adjective, groov·i·er, groov·i·est.
Examples from the Web for groovy
These doctors make “conscious uncoupling” sound so groovy that actually being together begins to seem a little dowdy and dull.
Groovy, catchy, and refreshingly simple, it may be Gaga's most straightforward pop song yet.Lady Gaga and R. Kelly’s ‘Do What U Want’ Is Pure Pop Heaven|Kevin Fallon|October 21, 2013|DAILY BEAST
No longer do the authors proclaim, “We must destroy the myth that we have to be groovy, free chicks.”
And it is a groove; perhaps there was never anything so groovy.All Things Considered|G. K. Chesterton
But Mrs. Otway was much more original and more impulsive, thus far less “groovy,” than the people among whom her lot was cast.Good Old Anna|Marie Belloc Lowndes
British Dictionary definitions for groovy
adjective groovier or grooviest
Word Origin and History for groovy

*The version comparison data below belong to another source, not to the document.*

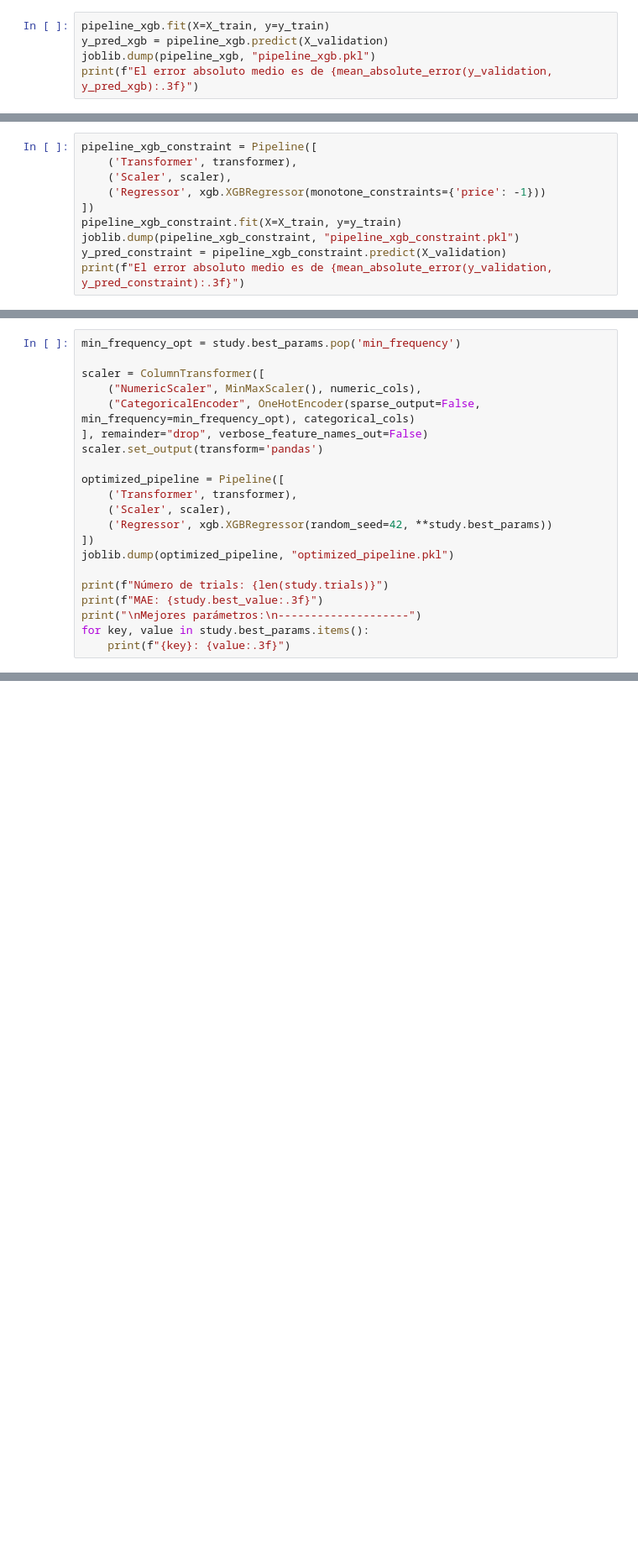
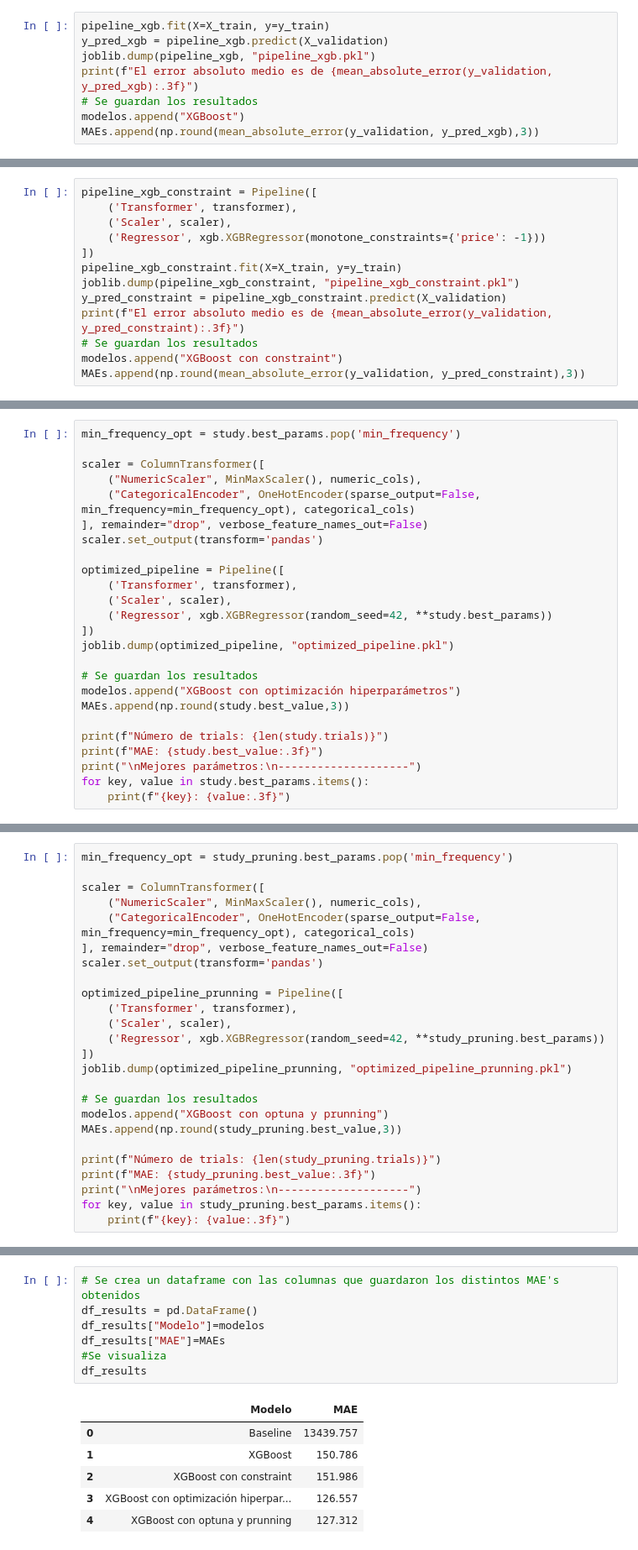
Before and after one commit to nicoacevedor/MDS7202, a Jupyter notebook: lab9/Lab9.ipynb, the cells around one changed output, grey strips where cells are left out. Shown at 84% size. Saved outputs shown, nothing was run; the diff lists cells and outputs as text; blank space fills up the shorter version.

```diff
--- a/lab9/Lab9.ipynb
+++ b/lab9/Lab9.ipynb
@@ -195,4 +207,7 @@ pipeline_xgb.fit(X=X_train, y=y_train)
 y_pred_xgb = pipeline_xgb.predict(X_validation)
 joblib.dump(pipeline_xgb, "pipeline_xgb.pkl")
 print(f"El error absoluto medio es de {mean_absolute_error(y_validation, y_pred_xgb):.3f}")
+# Se guardan los resultados
+modelos.append("XGBoost")
+MAEs.append(np.round(mean_absolute_error(y_validation, y_pred_xgb),3))
 # %% [output]
@@ -225,4 +240,7 @@ pipeline_xgb_constraint.fit(X=X_train, y=y_train)
 joblib.dump(pipeline_xgb_constraint, "pipeline_xgb_constraint.pkl")
 y_pred_constraint = pipeline_xgb_constraint.predict(X_validation)
 print(f"El error absoluto medio es de {mean_absolute_error(y_validation, y_pred_constraint):.3f}")
+# Se guardan los resultados
+modelos.append("XGBoost con constraint")
+MAEs.append(np.round(mean_absolute_error(y_validation, y_pred_constraint),3))
 # %% [output]
@@ -337,6 +355,10 @@ optimized_pipeline = Pipeline([
 ])
 joblib.dump(optimized_pipeline, "optimized_pipeline.pkl")
 
+# Se guardan los resultados
+modelos.append("XGBoost con optimización hiperparámetros")
+MAEs.append(np.round(study.best_value,3))
+
 print(f"Número de trials: {len(study.trials)}")
 print(f"MAE: {study.best_value:.3f}")
 print("\nMejores parámetros:\n--------------------")
@@ -493,0 +598,25 @@ ValueError: Los datos no poseen ninguna columna con formato fecha
+# %%
+min_frequency_opt = study_pruning.best_params.pop('min_frequency')
+
+scaler = ColumnTransformer([
+    ("NumericScaler", MinMaxScaler(), numeric_cols),
+    ("CategoricalEncoder", OneHotEncoder(sparse_output=False, min_frequency=min_frequency_opt), categorical_cols)
+], remainder="drop", verbose_feature_names_out=False)
+scaler.set_output(transform='pandas')
+
+optimized_pipeline_prunning = Pipeline([
+    ('Transformer', transformer),
+    ('Scaler', scaler),
+    ('Regressor', xgb.XGBRegressor(random_seed=42, **study_pruning.best_params))
+])
+joblib.dump(optimized_pipeline_prunning, "optimized_pipeline_prunning.pkl")
+
+# Se guardan los resultados
+modelos.append("XGBoost con optuna y prunning")
+MAEs.append(np.round(study_pruning.best_value,3))
+
+print(f"Número de trials: {len(study_pruning.trials)}")
+print(f"MAE: {study_pruning.best_value:.3f}")
+print("\nMejores parámetros:\n--------------------")
+for key, value in study_pruning.best_params.items():
+    print(f"{key}: {value:.3f}")
@@ -518,3 +674,17 @@ Comente sus resultados: ¿Desde qué *trial* se empiezan a observar mejoras nota
 Finalmente, genere una tabla resumen del MAE obtenido en los 5 modelos entrenados (desde Baseline hasta XGBoost con Constraints, Optuna y Prunning) y compare sus resultados. ¿Qué modelo obtiene el mejor rendimiento?
 
 Por último, cargue el mejor modelo, prediga sobre el conjunto de test y reporte su MAE. ¿Existen diferencias con respecto a las métricas obtenidas en el conjunto de validación? ¿Porqué puede ocurrir esto?
+# %%
+# Se crea un dataframe con las columnas que guardaron los distintos MAE's obtenidos
+df_results = pd.DataFrame()
+df_results["Modelo"]=modelos
+df_results["MAE"]=MAEs
+#Se visualiza
+df_results
+# %% [output]
+|  | Modelo | MAE |
+| 0 | Baseline | 13439.757 |
+| 1 | XGBoost | 150.786 |
+| 2 | XGBoost con constraint | 151.986 |
+| 3 | XGBoost con optimización hiperpar... | 126.557 |
+| 4 | XGBoost con optuna y prunning | 127.312 |
```
Also changed, not shown: parts of 18 cells of this notebook.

1853 in literal sense of "pertaining to a groove," from groove (n.) + -y (2). Slang sense of "first-rate, excellent" is 1937, American English, from jazz slang phrase in the groove (1932) "performing well (without grandstanding.)" As teen slang for "wonderful," it dates from c.1941; popularized 1960s, out of currency by 1980. Related: Grooviness.